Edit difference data

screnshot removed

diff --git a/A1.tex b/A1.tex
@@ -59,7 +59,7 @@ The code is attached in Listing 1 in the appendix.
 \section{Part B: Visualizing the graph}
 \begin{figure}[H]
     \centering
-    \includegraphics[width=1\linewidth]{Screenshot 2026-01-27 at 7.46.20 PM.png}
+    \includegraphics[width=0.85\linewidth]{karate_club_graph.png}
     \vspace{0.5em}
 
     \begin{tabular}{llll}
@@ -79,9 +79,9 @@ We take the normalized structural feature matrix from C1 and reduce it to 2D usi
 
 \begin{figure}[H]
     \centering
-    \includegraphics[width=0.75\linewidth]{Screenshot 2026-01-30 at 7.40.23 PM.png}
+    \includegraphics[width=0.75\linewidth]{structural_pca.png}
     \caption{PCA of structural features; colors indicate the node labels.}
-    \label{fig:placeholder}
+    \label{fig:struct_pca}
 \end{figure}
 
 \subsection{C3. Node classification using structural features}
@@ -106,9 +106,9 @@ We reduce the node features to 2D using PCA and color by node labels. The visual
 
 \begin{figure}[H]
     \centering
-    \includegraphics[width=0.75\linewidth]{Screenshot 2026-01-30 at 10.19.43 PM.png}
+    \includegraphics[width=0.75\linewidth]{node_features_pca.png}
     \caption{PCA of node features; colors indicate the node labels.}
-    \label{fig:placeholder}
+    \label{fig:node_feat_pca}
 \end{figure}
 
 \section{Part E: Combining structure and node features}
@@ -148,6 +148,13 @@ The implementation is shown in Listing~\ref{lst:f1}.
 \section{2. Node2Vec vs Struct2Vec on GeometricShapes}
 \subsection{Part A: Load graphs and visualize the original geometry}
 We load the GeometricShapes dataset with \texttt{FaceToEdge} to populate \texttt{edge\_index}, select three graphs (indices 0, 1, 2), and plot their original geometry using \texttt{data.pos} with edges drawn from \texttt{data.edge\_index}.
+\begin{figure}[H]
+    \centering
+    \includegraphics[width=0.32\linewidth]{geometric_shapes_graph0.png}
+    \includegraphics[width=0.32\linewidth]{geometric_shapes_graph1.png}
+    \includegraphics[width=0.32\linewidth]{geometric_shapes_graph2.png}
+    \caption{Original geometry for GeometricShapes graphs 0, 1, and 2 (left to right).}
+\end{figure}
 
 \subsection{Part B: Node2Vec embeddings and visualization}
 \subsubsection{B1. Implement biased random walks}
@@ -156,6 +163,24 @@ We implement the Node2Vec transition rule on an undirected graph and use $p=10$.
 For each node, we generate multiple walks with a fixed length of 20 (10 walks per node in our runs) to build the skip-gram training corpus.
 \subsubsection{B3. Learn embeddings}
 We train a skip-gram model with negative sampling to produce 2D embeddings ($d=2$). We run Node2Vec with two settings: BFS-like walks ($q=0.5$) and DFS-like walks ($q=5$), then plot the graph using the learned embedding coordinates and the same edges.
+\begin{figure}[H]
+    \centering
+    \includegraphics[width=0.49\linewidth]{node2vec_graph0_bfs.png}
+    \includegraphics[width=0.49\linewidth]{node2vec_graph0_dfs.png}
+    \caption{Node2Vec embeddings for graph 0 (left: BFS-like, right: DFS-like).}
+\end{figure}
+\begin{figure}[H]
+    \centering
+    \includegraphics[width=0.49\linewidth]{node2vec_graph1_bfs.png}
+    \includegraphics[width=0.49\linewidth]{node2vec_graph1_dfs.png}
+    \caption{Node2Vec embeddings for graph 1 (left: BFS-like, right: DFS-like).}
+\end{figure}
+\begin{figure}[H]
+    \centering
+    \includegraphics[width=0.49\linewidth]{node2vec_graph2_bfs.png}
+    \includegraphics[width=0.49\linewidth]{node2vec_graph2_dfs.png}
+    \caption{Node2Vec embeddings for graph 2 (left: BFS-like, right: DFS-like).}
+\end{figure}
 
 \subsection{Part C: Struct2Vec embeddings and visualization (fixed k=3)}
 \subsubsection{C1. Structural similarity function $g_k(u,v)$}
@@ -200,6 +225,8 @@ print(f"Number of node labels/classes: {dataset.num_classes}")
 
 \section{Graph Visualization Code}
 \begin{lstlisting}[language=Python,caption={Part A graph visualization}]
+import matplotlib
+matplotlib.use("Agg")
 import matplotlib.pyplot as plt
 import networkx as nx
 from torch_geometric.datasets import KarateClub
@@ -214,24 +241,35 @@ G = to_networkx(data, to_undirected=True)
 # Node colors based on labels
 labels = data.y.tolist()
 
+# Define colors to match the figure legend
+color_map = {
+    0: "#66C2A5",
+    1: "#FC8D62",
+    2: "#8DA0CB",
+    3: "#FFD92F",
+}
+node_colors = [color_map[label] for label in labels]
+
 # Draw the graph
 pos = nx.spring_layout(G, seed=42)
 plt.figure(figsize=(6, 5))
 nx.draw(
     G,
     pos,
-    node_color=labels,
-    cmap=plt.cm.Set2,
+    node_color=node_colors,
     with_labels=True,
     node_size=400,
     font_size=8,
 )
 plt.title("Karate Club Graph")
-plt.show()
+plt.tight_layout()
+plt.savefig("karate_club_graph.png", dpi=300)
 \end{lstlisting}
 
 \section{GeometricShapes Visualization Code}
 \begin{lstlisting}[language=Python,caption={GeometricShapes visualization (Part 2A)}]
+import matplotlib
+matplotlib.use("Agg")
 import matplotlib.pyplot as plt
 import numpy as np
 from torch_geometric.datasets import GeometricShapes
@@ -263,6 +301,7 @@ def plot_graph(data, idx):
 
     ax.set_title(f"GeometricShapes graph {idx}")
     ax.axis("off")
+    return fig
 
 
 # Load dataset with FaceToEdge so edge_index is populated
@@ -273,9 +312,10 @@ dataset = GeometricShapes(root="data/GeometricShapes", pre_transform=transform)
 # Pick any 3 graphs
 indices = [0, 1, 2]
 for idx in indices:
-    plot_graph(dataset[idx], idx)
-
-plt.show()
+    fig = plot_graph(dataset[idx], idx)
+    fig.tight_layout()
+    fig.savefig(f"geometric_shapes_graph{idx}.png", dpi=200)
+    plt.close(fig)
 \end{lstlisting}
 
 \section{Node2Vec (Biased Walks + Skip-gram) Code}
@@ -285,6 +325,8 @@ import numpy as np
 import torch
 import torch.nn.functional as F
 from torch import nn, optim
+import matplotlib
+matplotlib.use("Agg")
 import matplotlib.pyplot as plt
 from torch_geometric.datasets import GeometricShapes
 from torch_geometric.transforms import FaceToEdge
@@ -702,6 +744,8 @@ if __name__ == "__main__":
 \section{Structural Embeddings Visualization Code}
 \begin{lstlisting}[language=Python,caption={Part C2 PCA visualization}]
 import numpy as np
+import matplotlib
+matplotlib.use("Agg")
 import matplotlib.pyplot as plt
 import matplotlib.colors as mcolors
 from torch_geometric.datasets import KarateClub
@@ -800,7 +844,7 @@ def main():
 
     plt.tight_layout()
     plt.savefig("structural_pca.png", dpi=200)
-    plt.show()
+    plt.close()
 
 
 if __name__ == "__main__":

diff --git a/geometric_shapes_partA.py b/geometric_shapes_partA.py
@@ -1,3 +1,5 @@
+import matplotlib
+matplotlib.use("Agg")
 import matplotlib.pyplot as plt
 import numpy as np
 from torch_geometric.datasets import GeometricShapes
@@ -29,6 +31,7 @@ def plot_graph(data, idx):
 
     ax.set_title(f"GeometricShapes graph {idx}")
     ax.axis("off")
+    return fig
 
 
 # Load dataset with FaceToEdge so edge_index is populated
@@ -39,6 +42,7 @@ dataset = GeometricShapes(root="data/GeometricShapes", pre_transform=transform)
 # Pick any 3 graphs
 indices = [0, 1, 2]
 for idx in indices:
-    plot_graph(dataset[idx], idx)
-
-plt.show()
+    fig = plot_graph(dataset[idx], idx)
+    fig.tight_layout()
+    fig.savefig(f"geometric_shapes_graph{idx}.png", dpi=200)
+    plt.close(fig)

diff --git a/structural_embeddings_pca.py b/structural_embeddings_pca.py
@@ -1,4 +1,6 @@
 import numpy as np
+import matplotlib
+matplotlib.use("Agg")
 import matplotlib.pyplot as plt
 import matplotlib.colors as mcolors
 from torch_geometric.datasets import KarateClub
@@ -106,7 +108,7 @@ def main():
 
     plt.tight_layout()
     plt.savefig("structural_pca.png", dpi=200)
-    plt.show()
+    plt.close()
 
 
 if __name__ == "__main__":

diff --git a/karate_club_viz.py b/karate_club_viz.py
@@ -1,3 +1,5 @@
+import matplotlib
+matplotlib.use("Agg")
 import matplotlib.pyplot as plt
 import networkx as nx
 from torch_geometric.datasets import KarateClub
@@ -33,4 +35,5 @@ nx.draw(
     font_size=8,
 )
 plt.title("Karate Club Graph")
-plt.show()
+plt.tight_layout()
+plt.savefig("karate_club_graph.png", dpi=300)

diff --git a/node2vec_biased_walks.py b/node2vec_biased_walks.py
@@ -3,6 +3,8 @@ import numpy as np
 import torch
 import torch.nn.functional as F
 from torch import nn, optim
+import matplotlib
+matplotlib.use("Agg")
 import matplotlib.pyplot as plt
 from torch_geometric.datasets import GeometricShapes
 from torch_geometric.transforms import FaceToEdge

*Work instructions*
Using the data above, return every line that contains the string "language".

*Problem solution*
 \begin{lstlisting}[language=Python,caption={Part A graph visualization}]
 \begin{lstlisting}[language=Python,caption={GeometricShapes visualization (Part 2A)}]
 \begin{lstlisting}[language=Python,caption={Part C2 PCA visualization}]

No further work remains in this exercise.